(Records supplied):
Content starts
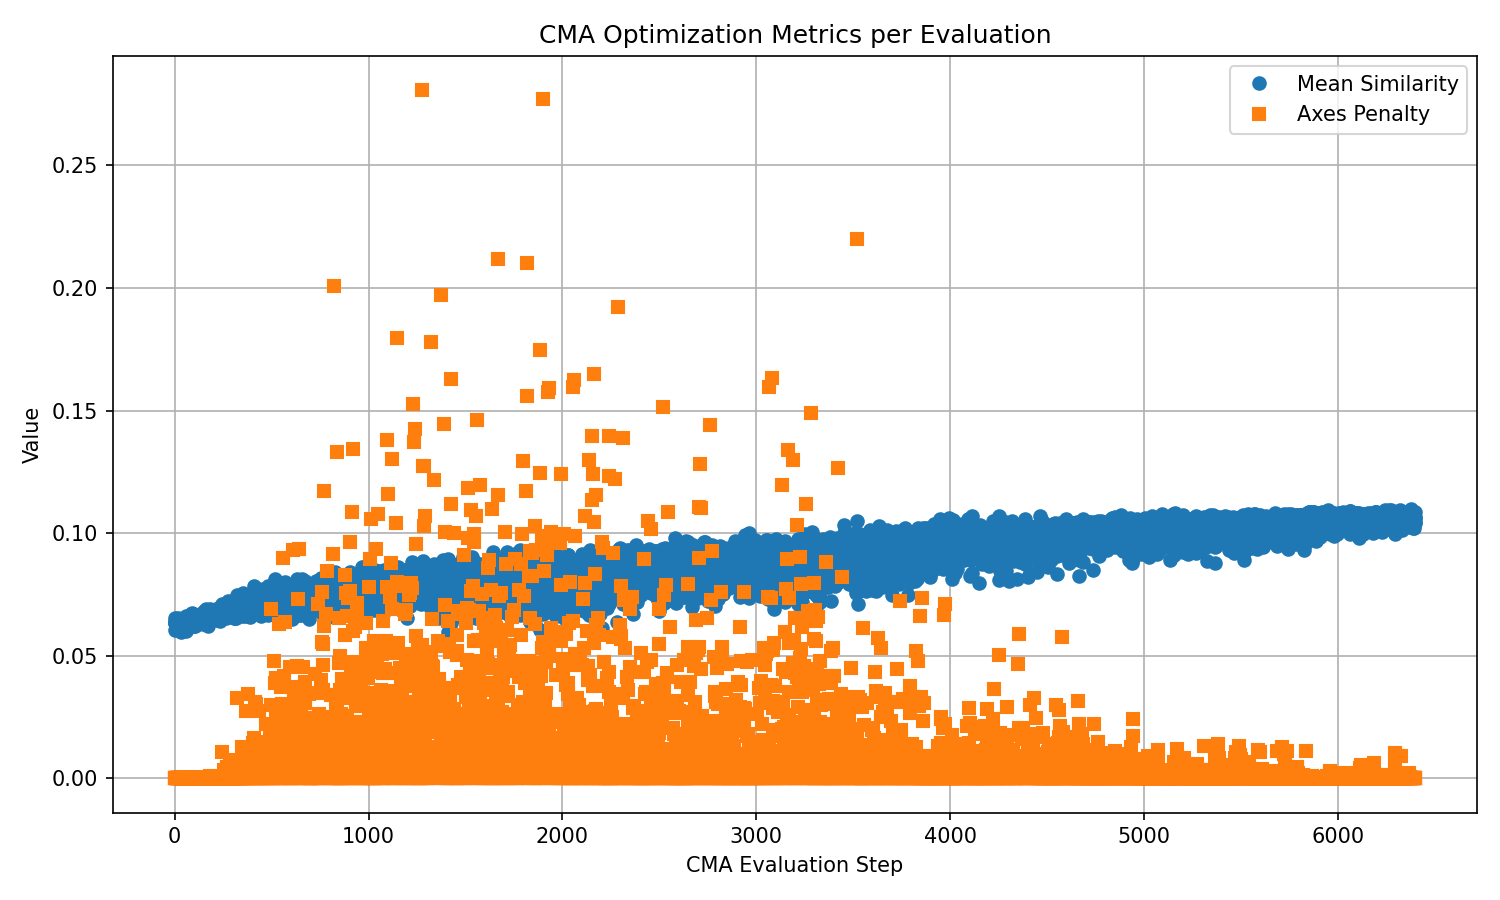
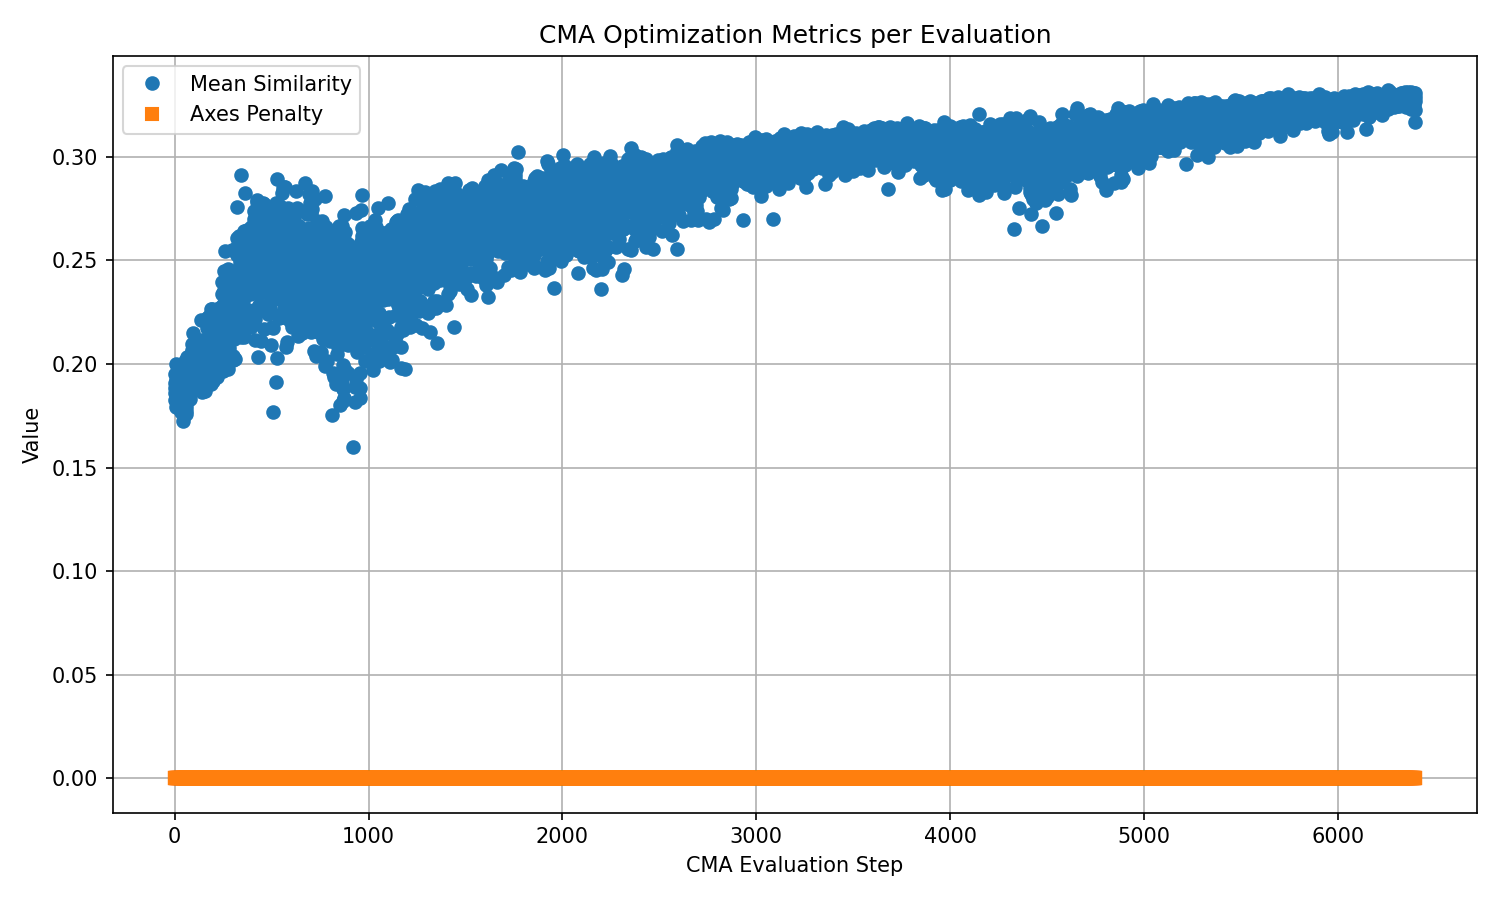
changed to single US

diff --git a/groupwise_GPU.py b/groupwise_GPU.py
@@ -15,6 +15,7 @@ from utils.helpers import sitk_euler_to_matrix, compute_inter_vertebral_displace
 from utils.similarity import IntensitySimilarity
 from extra.centroid import compute_centroid
 from extra.CT_axis import compute_ct_axes
+from extra.IVD_points import compute_adjacent_vertebra_pairings
 
 
 def compute_case_tre(flat_params):
@@ -36,7 +37,7 @@ def compute_case_tre(flat_params):
 
 
 def evaluate_group_gpu(flat_params, K, centers, sampled_positions_list,
-                       moving_parsers, fixed_parsers,
+                       moving_parsers, fixed_parser,
                        case_centroids, orig_dists, case_axes,
                        device='cuda'):
 
@@ -67,7 +68,7 @@ def evaluate_group_gpu(flat_params, K, centers, sampled_positions_list,
         moved_positions = (pts_h @ M_torch.T)[:, :3]
 
         # sample US (fixed) intensities
-        moving_vals = fixed_parsers[k].sample_at_physical_points_gpu(moved_positions) # US parser
+        moving_vals = fixed_parser[k].sample_at_physical_points_gpu(moved_positions) # US
         moving_intensities = moving_vals.float() # US intensities 
         # fixed_intensities = fixed_intensities_list[k]
 
@@ -100,7 +101,7 @@ def evaluate_group_gpu(flat_params, K, centers, sampled_positions_list,
 
 
     # INTER-VERTEBRAL DISPLACEMENT PENALTY
-    lambda_axes = 0.01
+    lambda_axes = 0.0
     axes_margins = { # mm values
         'LM': 3.0,  # STRICT - very little Lateral-Medial sliding
         'AP': 3.0,  # Anterior-Posterior margin Anterior-Posterior
@@ -110,6 +111,10 @@ def evaluate_group_gpu(flat_params, K, centers, sampled_positions_list,
     axes_penalty = compute_inter_vertebral_displacement_penalty(
         moved_centroids, case_centroids, case_axes, transforms_list, axes_margins
     )
+
+
+    # IVD POINT PAIR PENALTY
+    
 
 
 
@@ -132,6 +137,7 @@ if __name__ == "__main__":
     
     # SETTINGS
     # form
+    mesh_dir = '/usr/local/data/elise/pig_data/pig2/Registration/cropped'
     cases_dir = '/usr/local/data/elise/pig_data/pig2/Registration/Known_Trans/intra1/Cases'
     output_dir = '/usr/local/data/elise/pig_data/pig2/Registration/Known_Trans/intra1/output_python_cma_group_allcases'
     os.makedirs(output_dir, exist_ok=True)
@@ -141,6 +147,17 @@ if __name__ == "__main__":
         name for name in os.listdir(cases_dir)
         if os.path.isdir(os.path.join(cases_dir, name)) and name.startswith('L')
     ])
+
+
+    print("Computing nearest points for adjacent vertebra...")
+    pairings, meshes = compute_adjacent_vertebra_pairings(
+    mesh_dir,
+    n_sample=30000,
+    n_pairs=500,
+    max_dist=7.0,
+    seed=42
+    )
+
     print("Group-wise registration for cases:", case_names)
 
     # Precompute per-case data
@@ -156,16 +173,17 @@ if __name__ == "__main__":
     for case in case_names:
         print(f"\nPreparing case {case} ...")
         case_path = os.path.join(cases_dir, case)
-        fixed_file = os.path.join(case_path, 'fixed.nrrd') # US
+        # fixed_file = os.path.join(case_path, 'fixed.nrrd') # US
+        fixed_file = os.path.join(cases_dir, 'US_complete.nrrd')
         moving_file = os.path.join(case_path, 'moving.nrrd') # CT
         
         # read in fixed and moving images
         moving_parser = PyNrrdParser(moving_file) # CT
         moving_parsers.append(moving_parser) # CT
         moving_tensor = moving_parser.get_tensor(False) # CT
+
         fixed_parser = PyNrrdParser(fixed_file) # US 
-        fixed_parsers.append(fixed_parser)
-        fixed_tensor = fixed_parser.get_tensor(False)
+        # fixed_parsers.append(fixed_parser)
 
         # sample CT (moving) points at posterior surface
         mask = moving_tensor > 0 # ct image
@@ -266,7 +284,7 @@ if __name__ == "__main__":
         centers=centers,
         sampled_positions_list=sampled_positions_list_gpu,
         moving_parsers=moving_parsers,
-        fixed_parsers=fixed_parsers,
+        fixed_parsers=fixed_parser,
         case_centroids=case_centroids,
         orig_dists=orig_dists,
         case_axes=case_axes,
@@ -308,7 +326,7 @@ if __name__ == "__main__":
             'verb_disp': 1,
             'maxiter': 80,
             'tolfun': 1e-5,
-            'seed': 772512
+            # 'seed': 772512
         }
     )
 
@@ -321,11 +339,6 @@ if __name__ == "__main__":
     mean_sim_history = []
     axes_penalty_history = []
 
-    # while not es.stop():
-    #     solutions = es.ask()
-    #     values = [partial_eval(sol) for sol in solutions] 
-    #     es.tell(solutions, values)
-    #     it += 1
 
     while not es.stop():
         solutions = es.ask()

diff --git a/extra/CT_axis.py b/extra/CT_axis.py
@@ -1,7 +1,7 @@
 import SimpleITK as sitk
 import matplotlib.pyplot as plt
 import numpy as np
-from centroid import compute_centroid
+from .centroid import compute_centroid
 
 def compute_ct_axes(ct_file):
     """
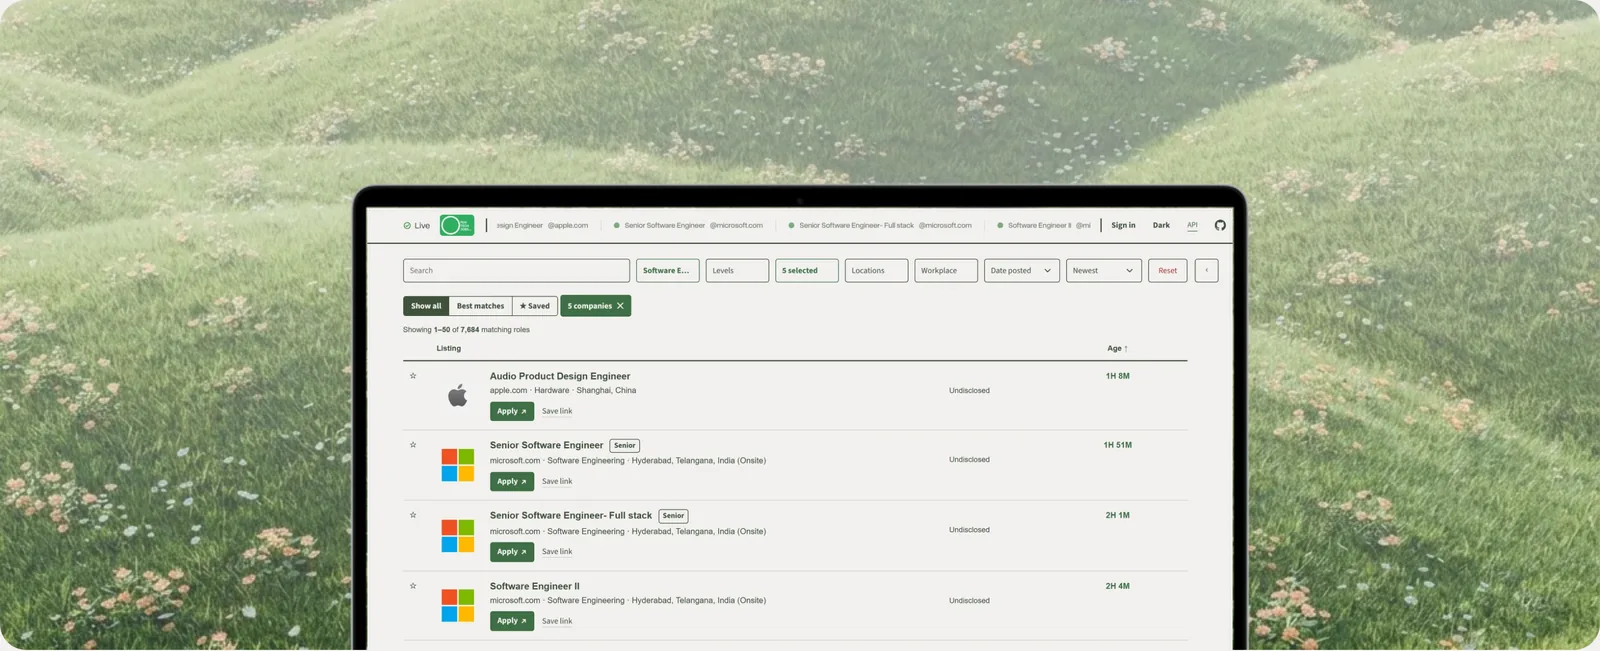
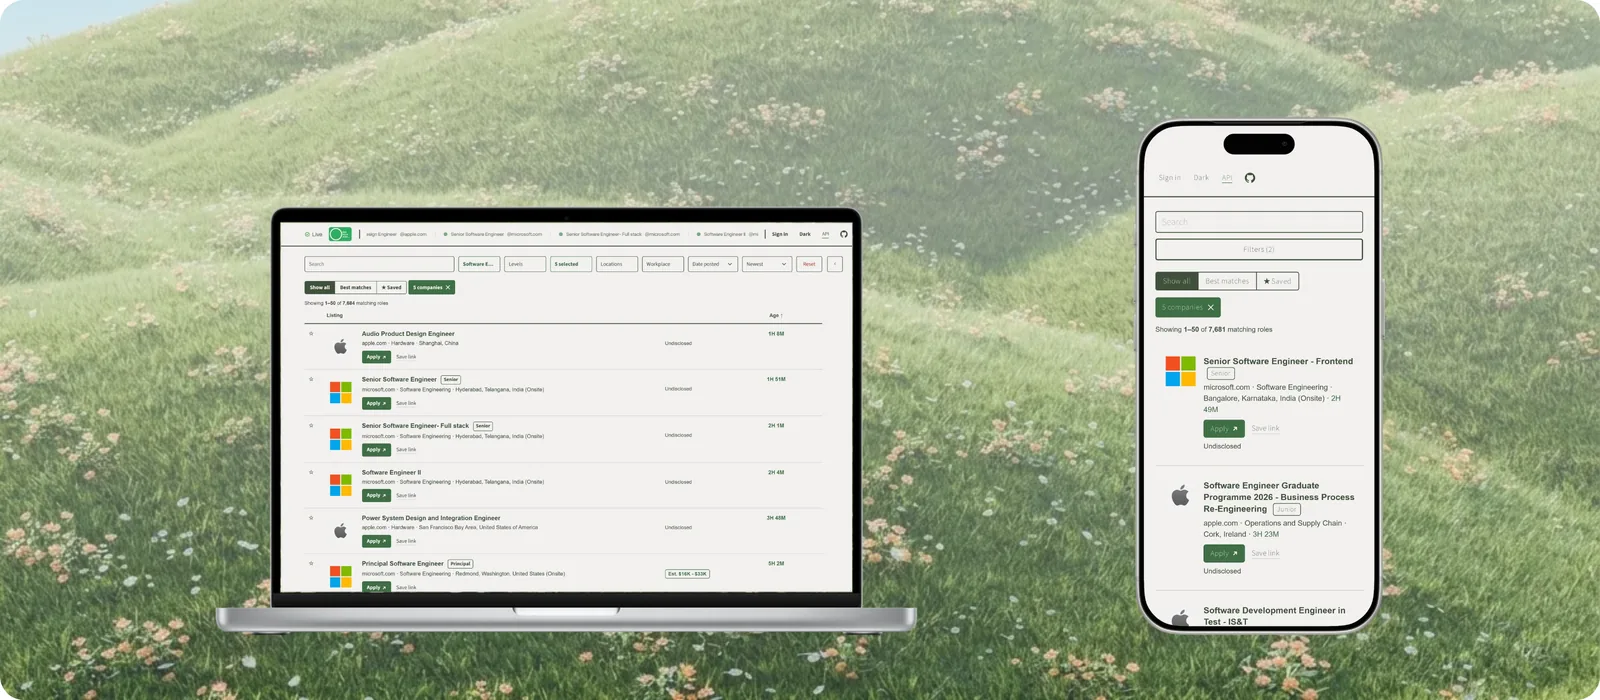
Show the board on both devices in the README
The picture had only the laptop. Both device files already carry the
board composited into the screen (see .showcase-device), so this stacks
them on the hills rather than insetting screenshots into bezels.

Spacing is measured, not eyeballed: 215px at the left edge, 215px
between the two, 215px at the right, with both standing on one baseline
64px off the bottom. The laptop is wider and the phone taller, so their
heights are set to 430 and 520 rather than matched, which would have
left the phone looking small next to it.

138KB, up from 109KB for the single-device version. Two devices and more
of the field in frame costs the difference, and it is still under
hills.webp at 225KB.

diff --git a/README.md b/README.md
@@ -2,7 +2,7 @@
 
 Open-source Israeli tech job board. Scrapes job listings directly from ATS APIs, tracks them over time, and serves them through a lightweight public API.
 
-![The job board, showing live listings from Apple and Microsoft](frontend/img/readme-hero.webp)
+![The job board on a laptop and a phone, showing live listings from Apple and Microsoft](frontend/img/readme-hero.webp)
 
 ## Architecture
 
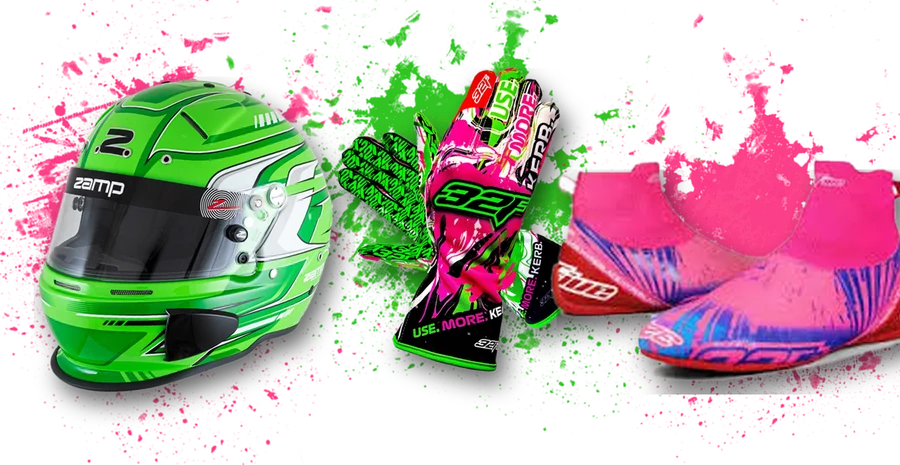
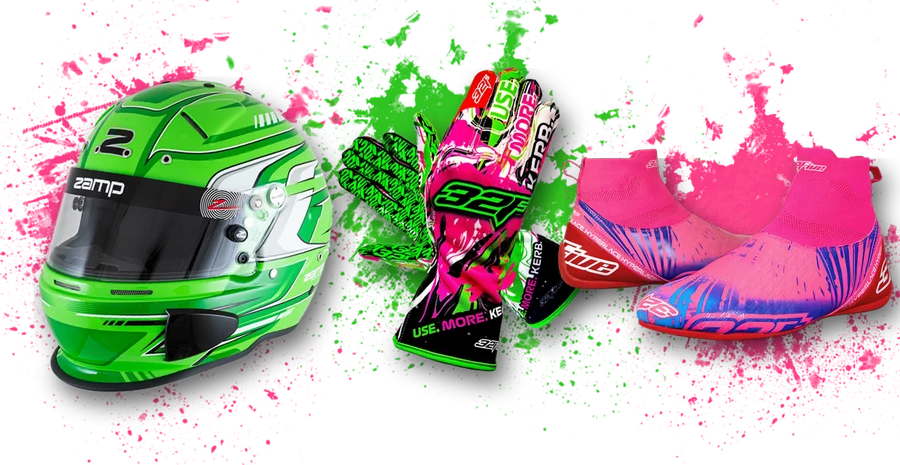
Store: sharp high-res 32Five Hyperlace boots on the Helmet28 card
Claude-Session: https://claude.ai/code/session_015VNHxvPxgc79iAZc2QEA9e

Changed region(s): [[0.5911, 0.3011, 1.0, 0.8731]]

diff --git a/sw.js b/sw.js
@@ -1,7 +1,7 @@
 /* Season Planner offline support.
    Pages and race data: try the network first (so updates show straight away), fall back to the saved copy when offline.
    Logos, icons and fonts: use the saved copy, refresh it in the background. */
-const CACHE = "umk-planner-v27";
+const CACHE = "umk-planner-v28";
 const CORE = [
   "./", "index.html", "manifest.webmanifest", "version.json",
   "data/races.json", "data/brad.json",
Content ends
(Task to carry out): Copy all of the listing word for word, minus the images.

(Task answer):
changed to single US

diff --git a/groupwise_GPU.py b/groupwise_GPU.py
@@ -15,6 +15,7 @@ from utils.helpers import sitk_euler_to_matrix, compute_inter_vertebral_displace
 from utils.similarity import IntensitySimilarity
 from extra.centroid import compute_centroid
 from extra.CT_axis import compute_ct_axes
+from extra.IVD_points import compute_adjacent_vertebra_pairings
 
 
 def compute_case_tre(flat_params):
@@ -36,7 +37,7 @@ def compute_case_tre(flat_params):
 
 
 def evaluate_group_gpu(flat_params, K, centers, sampled_positions_list,
-                       moving_parsers, fixed_parsers,
+                       moving_parsers, fixed_parser,
                        case_centroids, orig_dists, case_axes,
                        device='cuda'):
 
@@ -67,7 +68,7 @@ def evaluate_group_gpu(flat_params, K, centers, sampled_positions_list,
         moved_positions = (pts_h @ M_torch.T)[:, :3]
 
         # sample US (fixed) intensities
-        moving_vals = fixed_parsers[k].sample_at_physical_points_gpu(moved_positions) # US parser
+        moving_vals = fixed_parser[k].sample_at_physical_points_gpu(moved_positions) # US
         moving_intensities = moving_vals.float() # US intensities 
         # fixed_intensities = fixed_intensities_list[k]
 
@@ -100,7 +101,7 @@ def evaluate_group_gpu(flat_params, K, centers, sampled_positions_list,
 
 
     # INTER-VERTEBRAL DISPLACEMENT PENALTY
-    lambda_axes = 0.01
+    lambda_axes = 0.0
     axes_margins = { # mm values
         'LM': 3.0,  # STRICT - very little Lateral-Medial sliding
         'AP': 3.0,  # Anterior-Posterior margin Anterior-Posterior
@@ -110,6 +111,10 @@ def evaluate_group_gpu(flat_params, K, centers, sampled_positions_list,
     axes_penalty = compute_inter_vertebral_displacement_penalty(
         moved_centroids, case_centroids, case_axes, transforms_list, axes_margins
     )
+
+
+    # IVD POINT PAIR PENALTY
+    
 
 
 
@@ -132,6 +137,7 @@ if __name__ == "__main__":
     
     # SETTINGS
     # form
+    mesh_dir = '/usr/local/data/elise/pig_data/pig2/Registration/cropped'
     cases_dir = '/usr/local/data/elise/pig_data/pig2/Registration/Known_Trans/intra1/Cases'
     output_dir = '/usr/local/data/elise/pig_data/pig2/Registration/Known_Trans/intra1/output_python_cma_group_allcases'
     os.makedirs(output_dir, exist_ok=True)
@@ -141,6 +147,17 @@ if __name__ == "__main__":
         name for name in os.listdir(cases_dir)
         if os.path.isdir(os.path.join(cases_dir, name)) and name.startswith('L')
     ])
+
+
+    print("Computing nearest points for adjacent vertebra...")
+    pairings, meshes = compute_adjacent_vertebra_pairings(
+    mesh_dir,
+    n_sample=30000,
+    n_pairs=500,
+    max_dist=7.0,
+    seed=42
+    )
+
     print("Group-wise registration for cases:", case_names)
 
     # Precompute per-case data
@@ -156,16 +173,17 @@ if __name__ == "__main__":
     for case in case_names:
         print(f"\nPreparing case {case} ...")
         case_path = os.path.join(cases_dir, case)
-        fixed_file = os.path.join(case_path, 'fixed.nrrd') # US
+        # fixed_file = os.path.join(case_path, 'fixed.nrrd') # US
+        fixed_file = os.path.join(cases_dir, 'US_complete.nrrd')
         moving_file = os.path.join(case_path, 'moving.nrrd') # CT
         
         # read in fixed and moving images
         moving_parser = PyNrrdParser(moving_file) # CT
         moving_parsers.append(moving_parser) # CT
         moving_tensor = moving_parser.get_tensor(False) # CT
+
         fixed_parser = PyNrrdParser(fixed_file) # US 
-        fixed_parsers.append(fixed_parser)
-        fixed_tensor = fixed_parser.get_tensor(False)
+        # fixed_parsers.append(fixed_parser)
 
         # sample CT (moving) points at posterior surface
         mask = moving_tensor > 0 # ct image
@@ -266,7 +284,7 @@ if __name__ == "__main__":
         centers=centers,
         sampled_positions_list=sampled_positions_list_gpu,
         moving_parsers=moving_parsers,
-        fixed_parsers=fixed_parsers,
+        fixed_parsers=fixed_parser,
         case_centroids=case_centroids,
         orig_dists=orig_dists,
         case_axes=case_axes,
@@ -308,7 +326,7 @@ if __name__ == "__main__":
             'verb_disp': 1,
             'maxiter': 80,
             'tolfun': 1e-5,
-            'seed': 772512
+            # 'seed': 772512
         }
     )
 
@@ -321,11 +339,6 @@ if __name__ == "__main__":
     mean_sim_history = []
     axes_penalty_history = []
 
-    # while not es.stop():
-    #     solutions = es.ask()
-    #     values = [partial_eval(sol) for sol in solutions] 
-    #     es.tell(solutions, values)
-    #     it += 1
 
     while not es.stop():
         solutions = es.ask()

diff --git a/extra/CT_axis.py b/extra/CT_axis.py
@@ -1,7 +1,7 @@
 import SimpleITK as sitk
 import matplotlib.pyplot as plt
 import numpy as np
-from centroid import compute_centroid
+from .centroid import compute_centroid
 
 def compute_ct_axes(ct_file):
     """
Show the board on both devices in the README
The picture had only the laptop. Both device files already carry the
board composited into the screen (see .showcase-device), so this stacks
them on the hills rather than insetting screenshots into bezels.

Spacing is measured, not eyeballed: 215px at the left edge, 215px
between the two, 215px at the right, with both standing on one baseline
64px off the bottom. The laptop is wider and the phone taller, so their
heights are set to 430 and 520 rather than matched, which would have
left the phone looking small next to it.

138KB, up from 109KB for the single-device version. Two devices and more
of the field in frame costs the difference, and it is still under
hills.webp at 225KB.

diff --git a/README.md b/README.md
@@ -2,7 +2,7 @@
 
 Open-source Israeli tech job board. Scrapes job listings directly from ATS APIs, tracks them over time, and serves them through a lightweight public API.
 
-![The job board, showing live listings from Apple and Microsoft](frontend/img/readme-hero.webp)
+![The job board on a laptop and a phone, showing live listings from Apple and Microsoft](frontend/img/readme-hero.webp)
 
 ## Architecture
 
Store: sharp high-res 32Five Hyperlace boots on the Helmet28 card
Claude-Session: https://claude.ai/code/session_015VNHxvPxgc79iAZc2QEA9e

Changed region(s): [[0.5911, 0.3011, 1.0, 0.8731]]

diff --git a/sw.js b/sw.js
@@ -1,7 +1,7 @@
 /* Season Planner offline support.
    Pages and race data: try the network first (so updates show straight away), fall back to the saved copy when offline.
    Logos, icons and fonts: use the saved copy, refresh it in the background. */
-const CACHE = "umk-planner-v27";
+const CACHE = "umk-planner-v28";
 const CORE = [
   "./", "index.html", "manifest.webmanifest", "version.json",
   "data/races.json", "data/brad.json",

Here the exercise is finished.